The catamaran 'Race for Water' is powered exclusively by renewable energy, thanks to a combination of solar panels, a towing kite and hydrogen it can produce from seawater. (Photo courtesy of the Swiss Embassy)

'Race for Water' Stops Over in Jakarta During Global Campaign Against Marine Plastic Pollution


JUNE 21, 2019

Jakarta. "Race for Water," a solar-powered hybrid catamaran, arrived in Jakarta this week as part of a global campaign to raise awareness of the impact of plastic waste on the marine environment.

The vessel, which serves as an envoy of the Lausanne, Switzerland-based foundation of the same name, arrived in Jakarta on Wednesday for a planned technical stopover lasting until August. The vessel is currently on a five-year expedition to assess the levels of plastic pollution in the oceans and raise awareness.

It arrived in Indonesia in early June, first calling on Bali. Members of its crew also visited the Citarum River in West Java, dubbed the world's most polluted.

"Pollution is a major issue in the region. We will be working over the coming days to bring people together and to look at solutions on a practical level. Our aim is to find local solutions to a worldwide disaster," Swiss entrepreneur Marco Simeoni, who founded the Race for Water Foundation, said in a statement on Friday. 

The foundation plans to hold facilitating workshops and allow school children to board the vessel over the next six weeks while it is in port.

The catamaran is powered exclusively by renewable energy, thanks to a combination of solar panels, a towing kite and hydrogen it can produce from seawater. The vessel is circumventing the globe to demonstrate that sustainable solutions to the world's marine pollution problem are possible.



Swiss Ambassador Kurt Kunz said the ship serves to showcase clean technology and ways to deal with plastic waste, including the pyrolysis process, which is used to turn plastic waste into energy.

"We support measures against climate change and for the protection of water and the oceans. We also encourage reducing subsidies on fossil fuels, as they create undesired incentives and make it more difficult for cleaner, renewable energies, such as solar, wind or water power, to be competitive," Kunz said. 

Safri Burhanuddin, deputy minister for human resources, sciences and technology and maritime culture at the Coordinating Ministry of Maritime Affairs, welcomed the catamaran's arrival on Friday and expressed hope that it could inspire more Indonesians to tackle marine pollution. 

"We have become acutely aware that solving the plastic pollution problem cannot be done by the government alone; we also need support from all members of society.… What this odyssey does, is show how we can all work together," Safri said. 

Indonesia is said to be the world's second-largest marine polluter, dumping an estimated 3.2 million tons of plastic into the ocean every year. The government has committed $1 billion annually to clean up its seas.
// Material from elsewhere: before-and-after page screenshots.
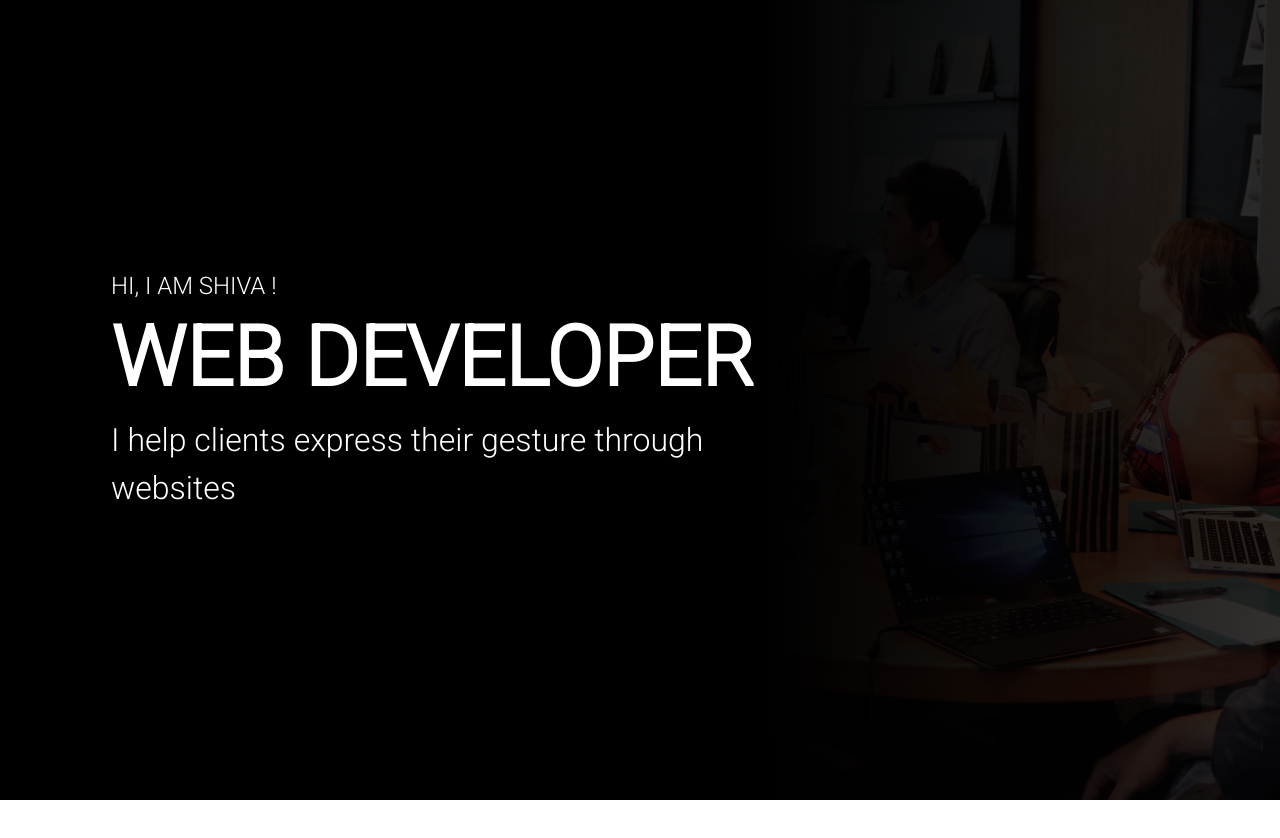
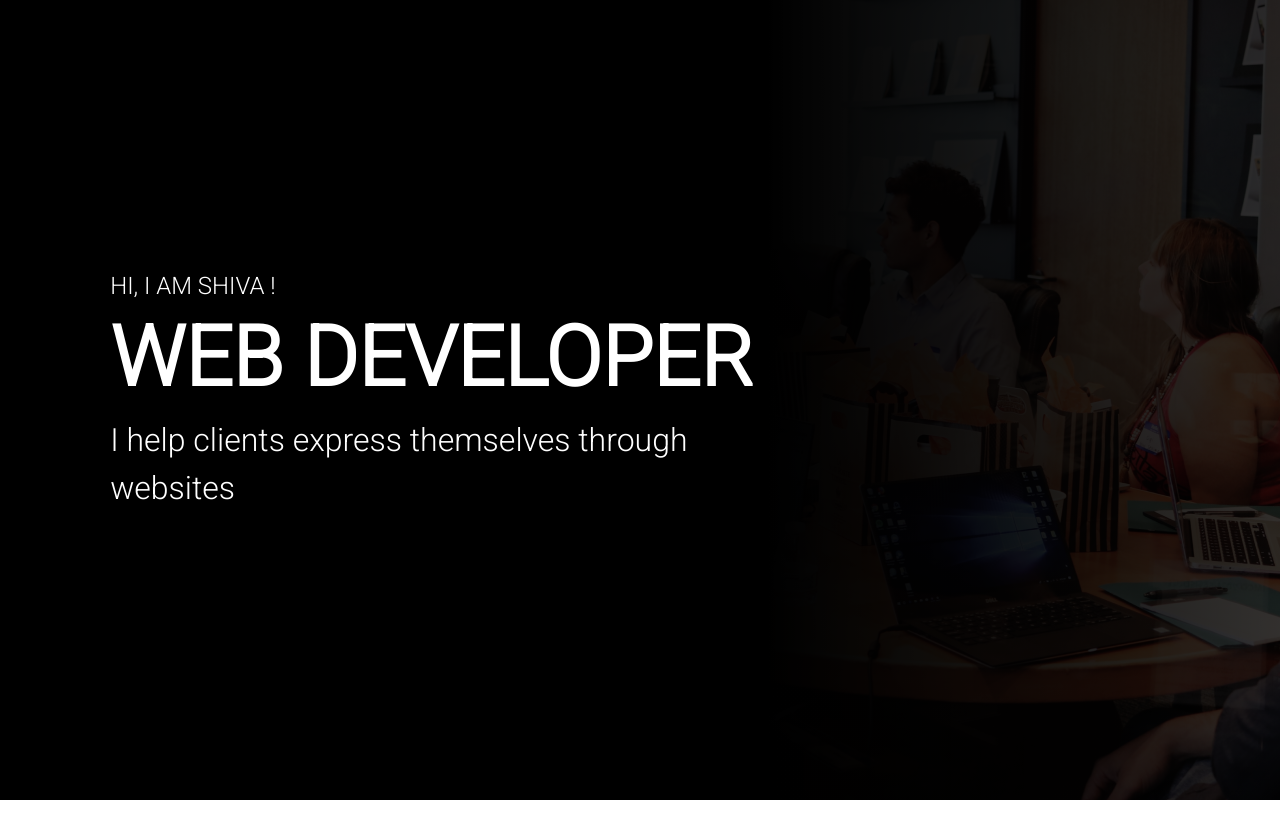
Before and after one commit to shivasankari3101/Portfolio-website, a React (Create React App) app: page / in a window 1280 px wide. Shown: the top 838 px of the page. Built offline with nearby package versions, Linux system fonts and the light colour scheme.

Commit message:
Minor change

```diff
--- a/src/components/Home/Home.js
+++ b/src/components/Home/Home.js
@@ -38,7 +38,7 @@ function Home(){
                <div className={classes.content}>
                <h4>HI, I AM SHIVA !</h4>
                 <h1>WEB DEVELOPER</h1>
-                <p>I help clients express their gesture through websites</p>
+                <p>I help clients express themselves through websites</p>
                </div>
             </div>
         </div>
```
Last year, the government launched a program to clean up the Citarum River, deploying members of the military along its banks to coordinate efforts to remove waste before it can reach the sea.